Okert’s numbers in the minors this year weren’t so impressive, with a 4.55 ERA across 31.2 innings. There is a caveat to that, though: almost all of that damage came over two games. One of them, a six earned run inning against Albuquerque in late June, was just a disaster inning. But the first, an inning against Tacoma in mid-April where he gave up five runs, happened because he was pitching through a lat strain that would end up costing him a month and a half. If you remove the outing where he was pitching injured, Okert’s ERA in Sacramento drops to 3.23, and his year in AAA starts to look pretty solid.
Also, he got a haircut. Gotta appreciate a man who knows his flow can’t compete with Dereck Rodriguez’s.
ROLE ON THE 2018 TEAM: He barely had one! Okert was called up for a day in April, didn’t get into a game, and was sent down the next day so that Andrew Suarez could be called up. Then he had to wait until September to get back to the majors, and mostly pitched in games where the Giants were facing insurmountable deficits, like 2 runs, or 1 run, or being tied after the offense had already scored.

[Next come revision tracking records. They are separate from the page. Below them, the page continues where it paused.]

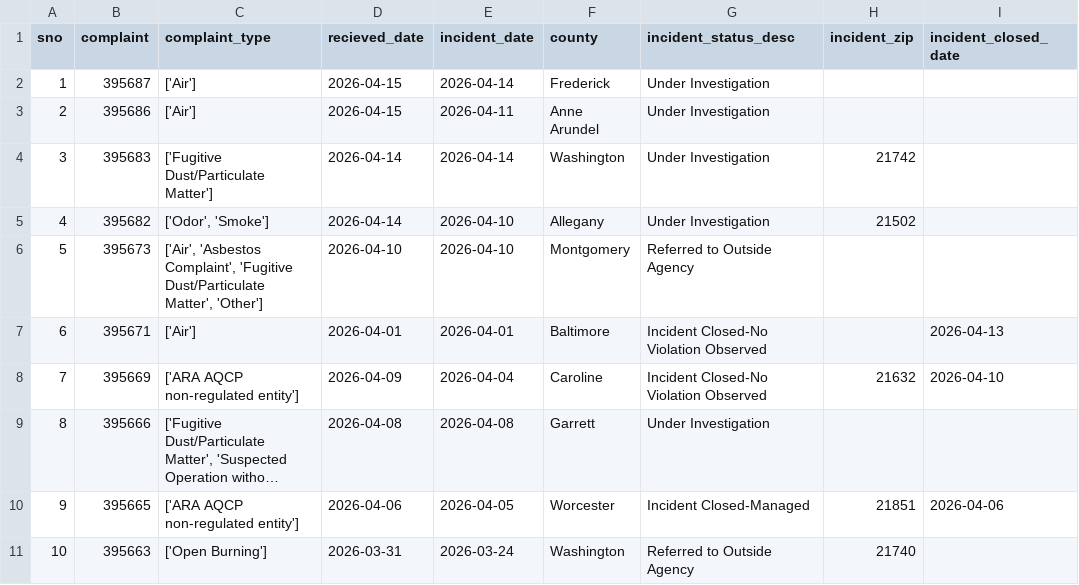
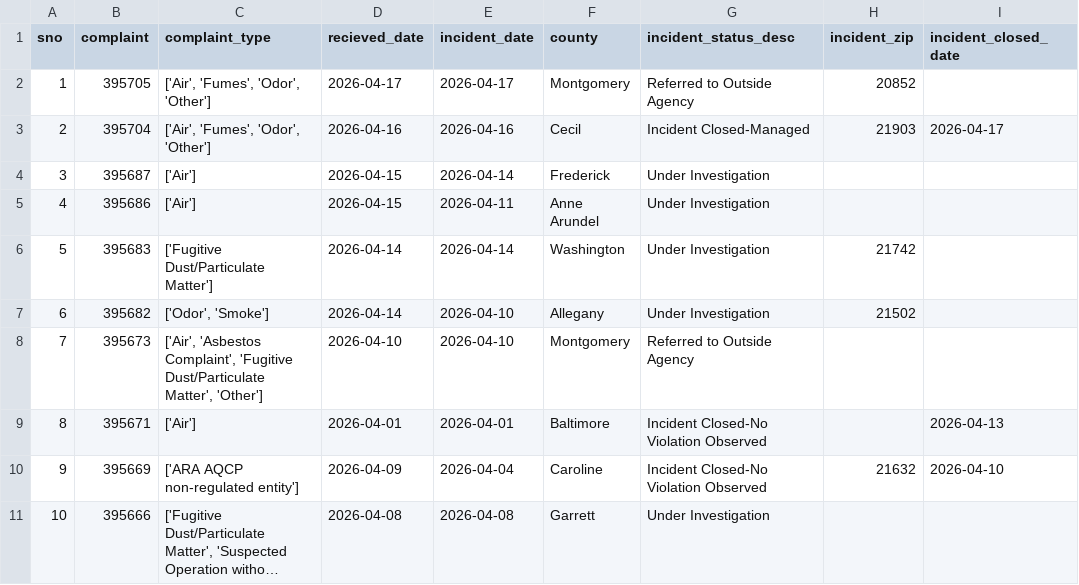
Before and after one commit to anastasiajourno/live_pipeline, a CSV file: exported_data/all_complaints.csv, drawn as a sheet; only a part is shown; the shorter side is filled out with more unchanged rows; long unchanged cells end in …; addresses are those after the commit; the diff names each change by its address in the sheet, - before the commit and + after, or states it on an @@ line.

```diff
--- a/exported_data/all_complaints.csv
+++ b/exported_data/all_complaints.csv
+row 2: 1 | 395705 | ['Air', 'Fumes', 'Odor', 'Other'] | 2026-04-17 | 2026-04-17 | Montgomery | Referred to Outside Agency | 20852
+row 3: 2 | 395704 | ['Air', 'Fumes', 'Odor', 'Other'] | 2026-04-16 | 2026-04-16 | Cecil | Incident Closed-Managed | 21903 | 2026-04-17
@@ column A (sno) renumbered from row 4 down @@
```
Also changed, not shown: exported_data/complaint_type_frequency.csv, exported_data/county_frequency.csv, 1 other file.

ROLE ON THE 2019 TEAM: You can make a case that Okert has a shot at making the 2019 team even if neither Tony Watson nor Will Smith gets traded this offseason. Okert is much more of a LOOGY than either Watson or Smith — it didn’t show up in the majors this year, but in AAA righties had a .899 OPS against him while opposing lefties had just a .501 OPS — whose lefty-righty splits are minimal, so it’s not like he’d be taking anyone’s place. But Ty Blach is likely to be the long man, and you don’t see a lot of bullpens with four lefties in them.
It’s not impossible he’ll find a place. There certainly is a spot that he could claim, but it’s far too early to predict he will. It’ll depend on what the team does this offseason, what the new front office thinks of Okert, and probably how he does in Spring Training. Still, his future with the team is probably brighter than it was this time last year, when he was coming off a very poor 2017 season.
The Giants had a crowded bullpen this year, and even if Okert had forced the issue a little more in Sacramento, it’s tough to see how he’d have gotten much time in it. But in the outings he did have, he impressed, and it’s pretty clear that of all the left-handed relievers with 5-letter last names that start with O in the Giants organization, Steven Okert’s the one on top.